# Information provided:
▬▬▬
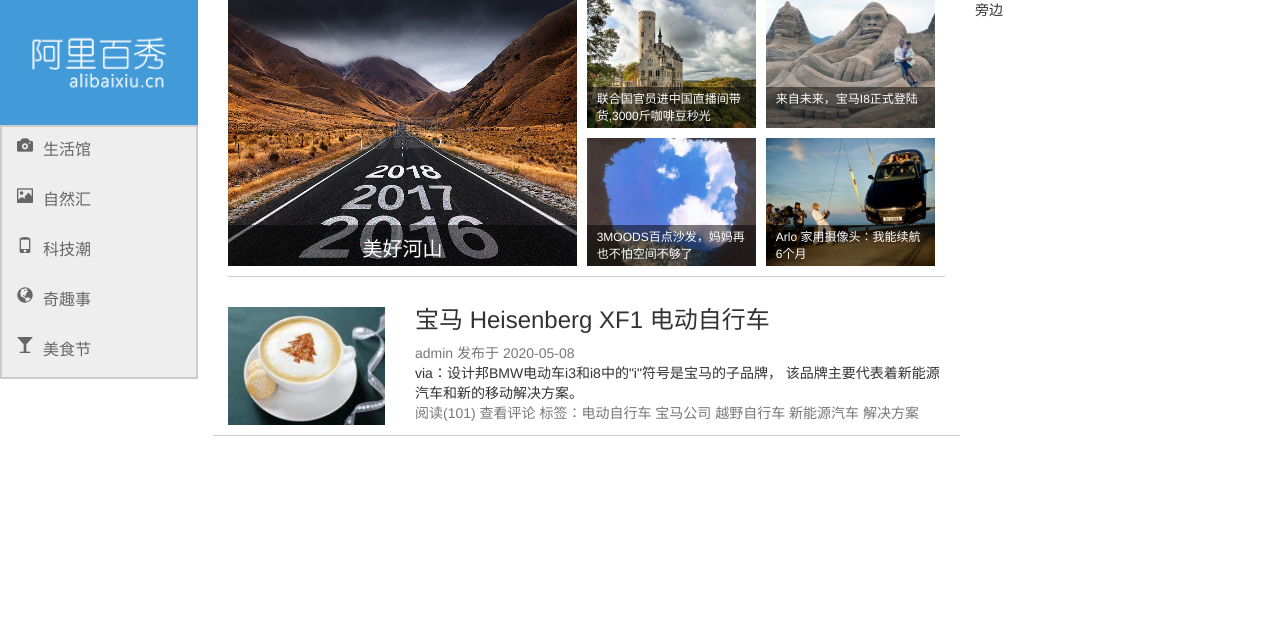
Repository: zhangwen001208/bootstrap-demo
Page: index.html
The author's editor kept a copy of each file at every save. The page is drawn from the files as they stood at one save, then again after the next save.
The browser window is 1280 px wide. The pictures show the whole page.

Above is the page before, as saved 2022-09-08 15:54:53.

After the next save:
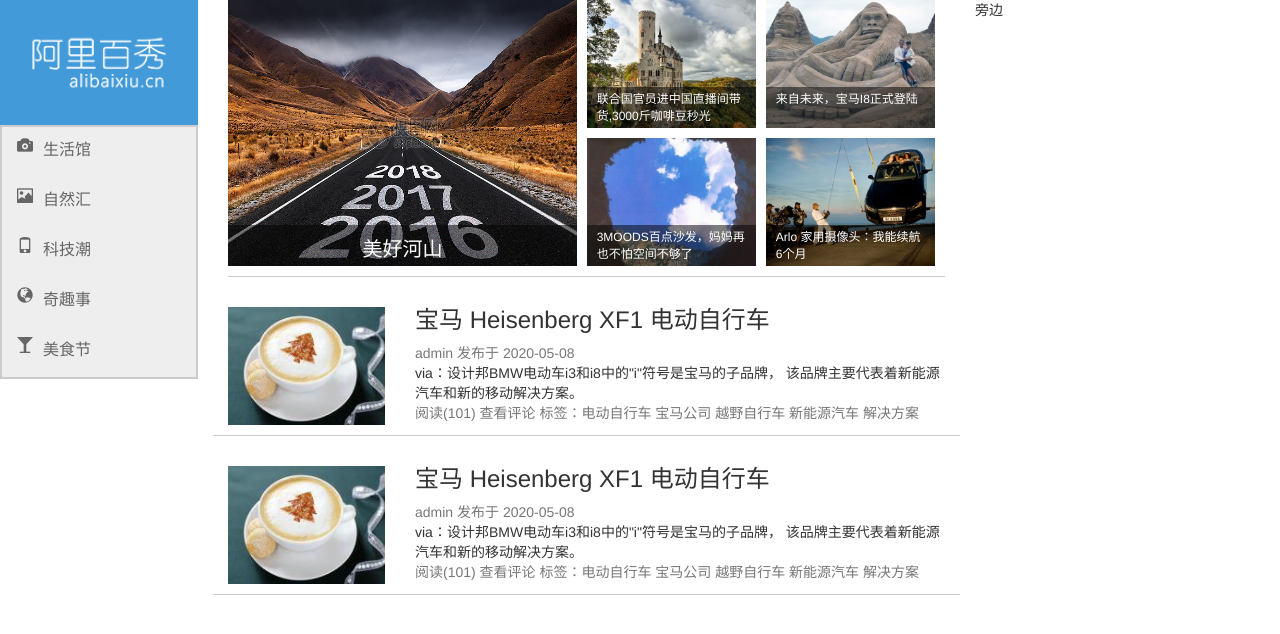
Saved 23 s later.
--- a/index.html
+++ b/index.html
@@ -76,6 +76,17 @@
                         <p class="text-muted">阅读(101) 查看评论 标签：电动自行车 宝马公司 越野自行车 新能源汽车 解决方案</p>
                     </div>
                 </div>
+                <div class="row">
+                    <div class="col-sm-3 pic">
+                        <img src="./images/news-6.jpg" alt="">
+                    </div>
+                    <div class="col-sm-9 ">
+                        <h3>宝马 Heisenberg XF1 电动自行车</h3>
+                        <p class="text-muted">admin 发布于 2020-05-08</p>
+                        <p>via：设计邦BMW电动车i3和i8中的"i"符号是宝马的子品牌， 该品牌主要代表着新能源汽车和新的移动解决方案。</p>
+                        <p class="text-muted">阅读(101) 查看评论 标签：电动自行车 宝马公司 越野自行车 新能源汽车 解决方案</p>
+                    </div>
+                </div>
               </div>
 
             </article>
▬▬▬
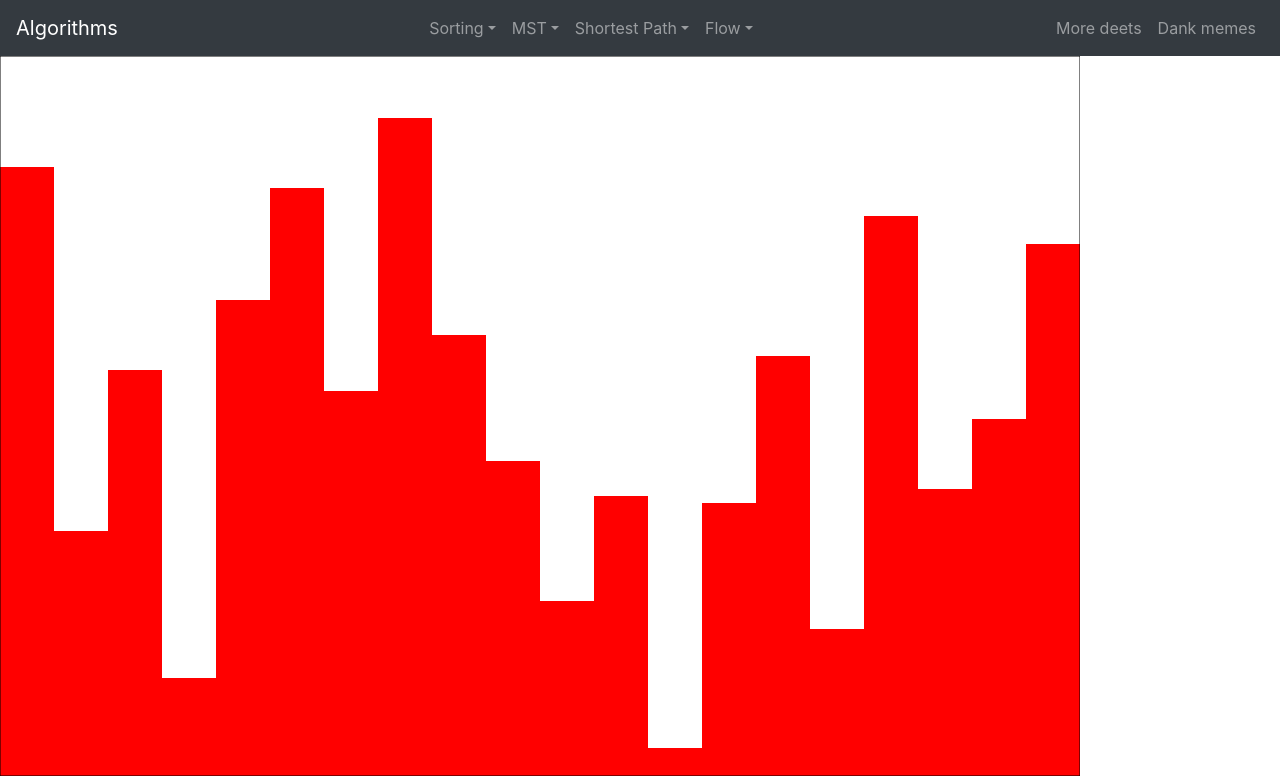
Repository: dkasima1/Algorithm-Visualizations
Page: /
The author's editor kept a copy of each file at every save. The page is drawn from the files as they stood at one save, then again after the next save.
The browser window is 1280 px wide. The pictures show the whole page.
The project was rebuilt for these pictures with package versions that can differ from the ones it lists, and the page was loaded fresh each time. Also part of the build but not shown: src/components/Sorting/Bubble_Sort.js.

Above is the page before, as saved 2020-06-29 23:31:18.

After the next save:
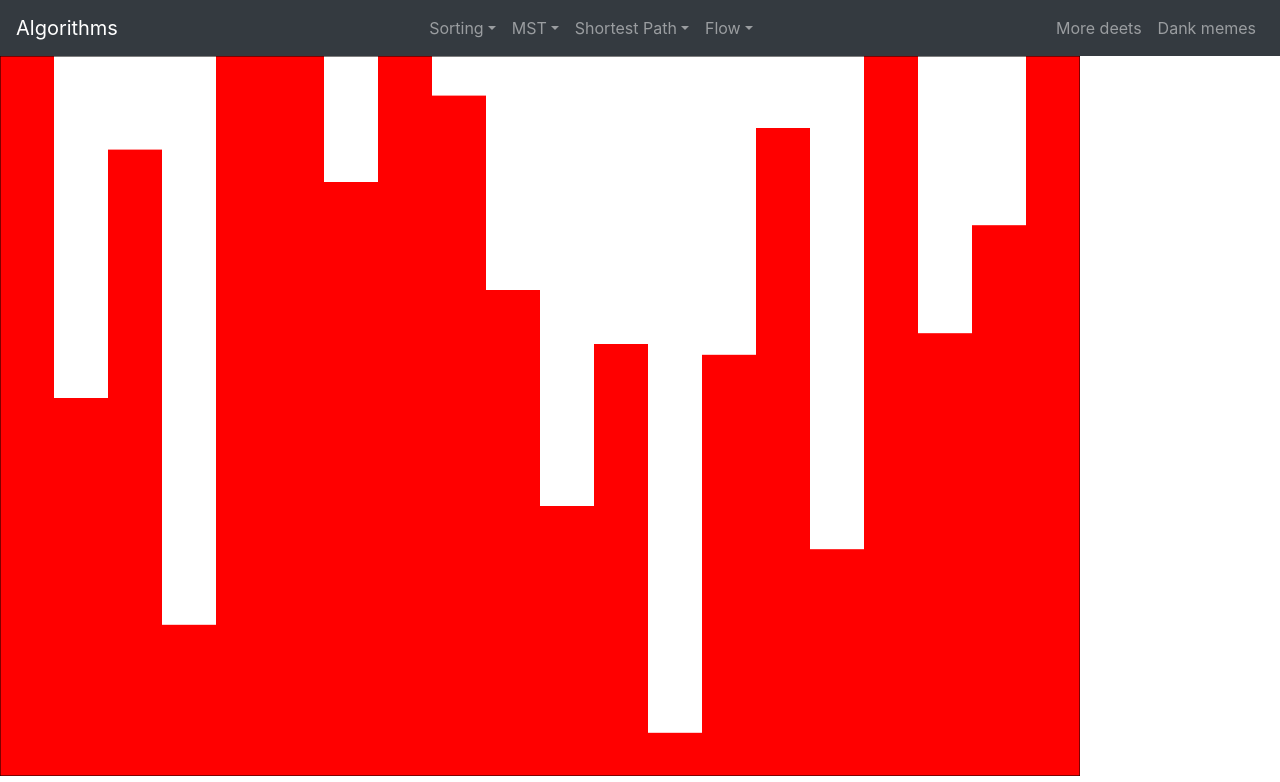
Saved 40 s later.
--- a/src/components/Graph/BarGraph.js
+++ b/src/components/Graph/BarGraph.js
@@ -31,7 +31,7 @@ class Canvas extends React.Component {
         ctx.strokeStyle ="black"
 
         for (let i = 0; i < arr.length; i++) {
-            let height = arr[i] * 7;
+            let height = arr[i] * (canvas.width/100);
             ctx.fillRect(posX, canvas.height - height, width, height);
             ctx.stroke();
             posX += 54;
▬▬▬
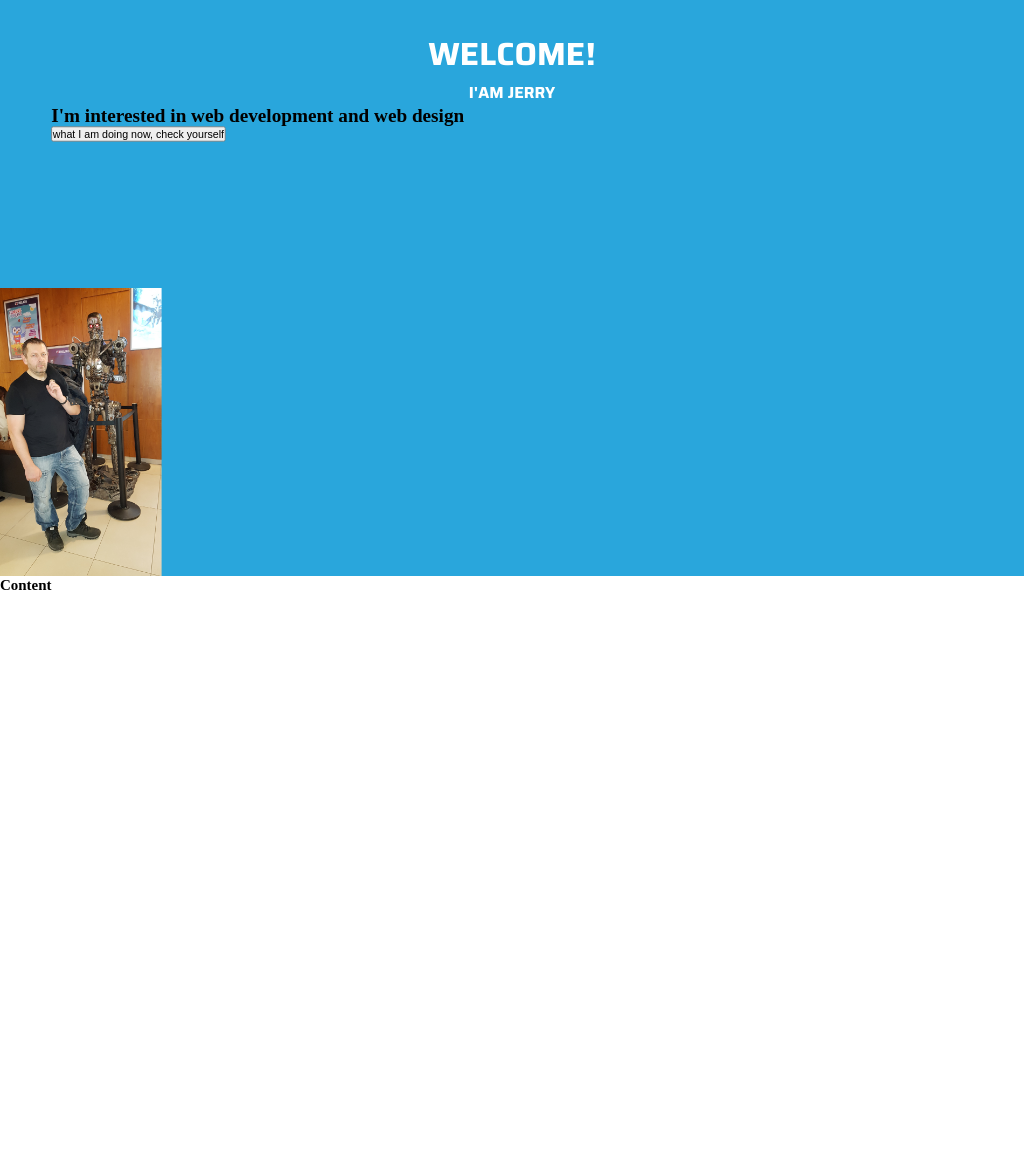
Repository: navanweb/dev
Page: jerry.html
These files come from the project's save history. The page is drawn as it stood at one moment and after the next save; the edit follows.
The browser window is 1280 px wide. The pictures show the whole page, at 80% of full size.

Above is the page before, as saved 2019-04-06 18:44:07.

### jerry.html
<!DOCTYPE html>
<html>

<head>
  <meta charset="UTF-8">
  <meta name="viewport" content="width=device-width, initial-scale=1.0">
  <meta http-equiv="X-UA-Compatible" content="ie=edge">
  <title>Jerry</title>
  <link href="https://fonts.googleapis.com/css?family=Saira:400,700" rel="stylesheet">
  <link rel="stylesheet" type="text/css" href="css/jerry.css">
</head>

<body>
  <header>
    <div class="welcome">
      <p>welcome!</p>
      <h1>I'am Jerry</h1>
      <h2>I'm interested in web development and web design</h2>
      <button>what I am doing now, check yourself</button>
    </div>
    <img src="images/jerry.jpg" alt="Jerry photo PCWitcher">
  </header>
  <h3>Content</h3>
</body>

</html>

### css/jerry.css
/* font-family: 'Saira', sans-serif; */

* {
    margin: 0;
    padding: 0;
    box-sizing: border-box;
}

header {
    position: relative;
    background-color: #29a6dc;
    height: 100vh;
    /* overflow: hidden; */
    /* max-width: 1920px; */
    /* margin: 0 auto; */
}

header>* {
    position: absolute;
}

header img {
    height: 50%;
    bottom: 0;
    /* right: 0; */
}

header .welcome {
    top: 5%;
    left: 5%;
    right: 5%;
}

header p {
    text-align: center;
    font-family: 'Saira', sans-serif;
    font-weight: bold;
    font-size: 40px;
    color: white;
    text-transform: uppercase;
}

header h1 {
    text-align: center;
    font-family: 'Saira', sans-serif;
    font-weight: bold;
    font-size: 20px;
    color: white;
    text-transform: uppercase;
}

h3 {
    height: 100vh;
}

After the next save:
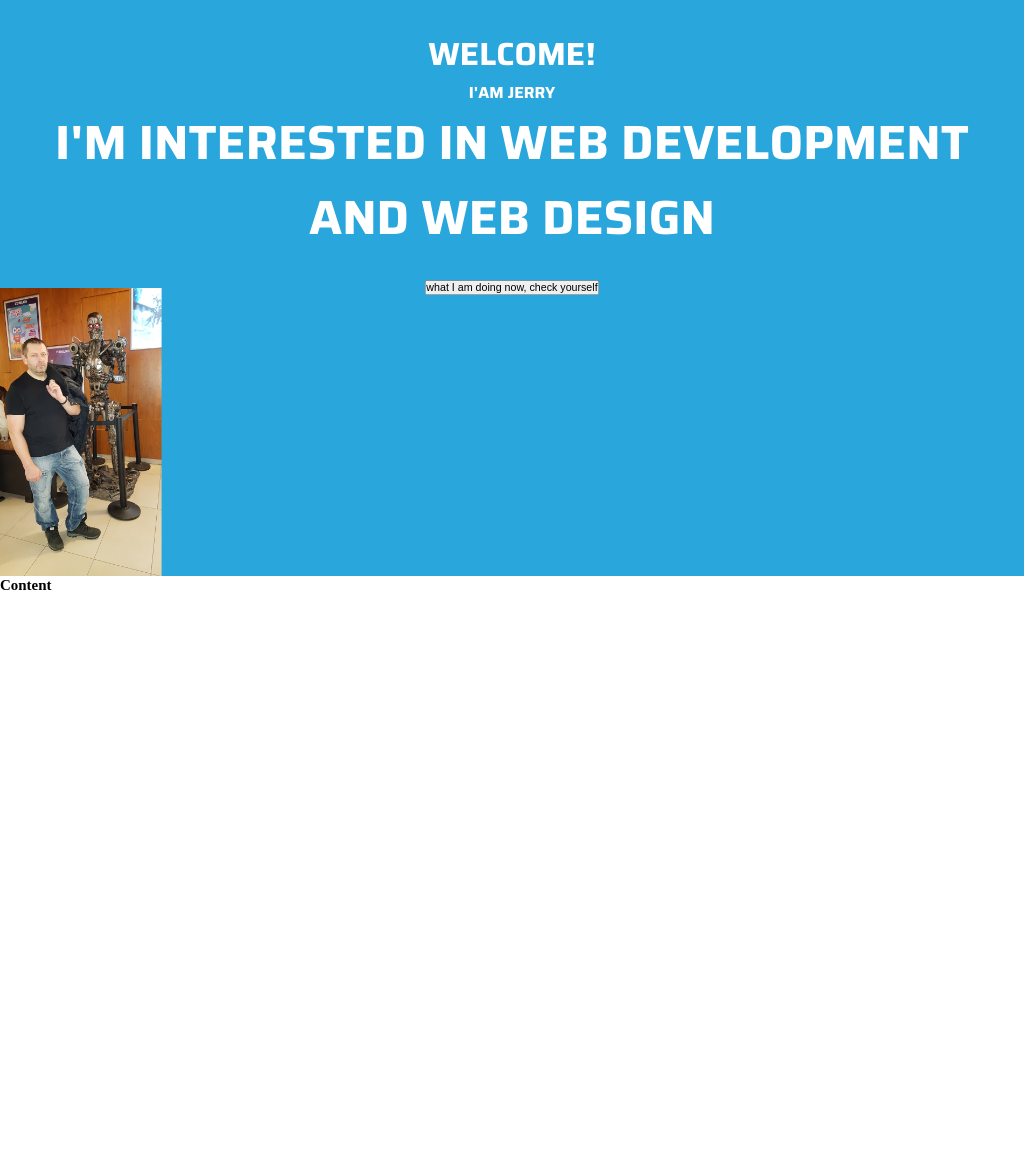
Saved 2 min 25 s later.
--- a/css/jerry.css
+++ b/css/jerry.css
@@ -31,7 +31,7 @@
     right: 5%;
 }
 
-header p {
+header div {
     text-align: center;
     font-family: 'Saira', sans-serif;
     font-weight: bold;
▬▬▬
From the entries, report each line that includes the word "family".

  <link href="https://fonts.googleapis.com/css?family=Saira:400,700" rel="stylesheet">
/* font-family: 'Saira', sans-serif; */
    font-family: 'Saira', sans-serif;
    font-family: 'Saira', sans-serif;
     font-family: 'Saira', sans-serif;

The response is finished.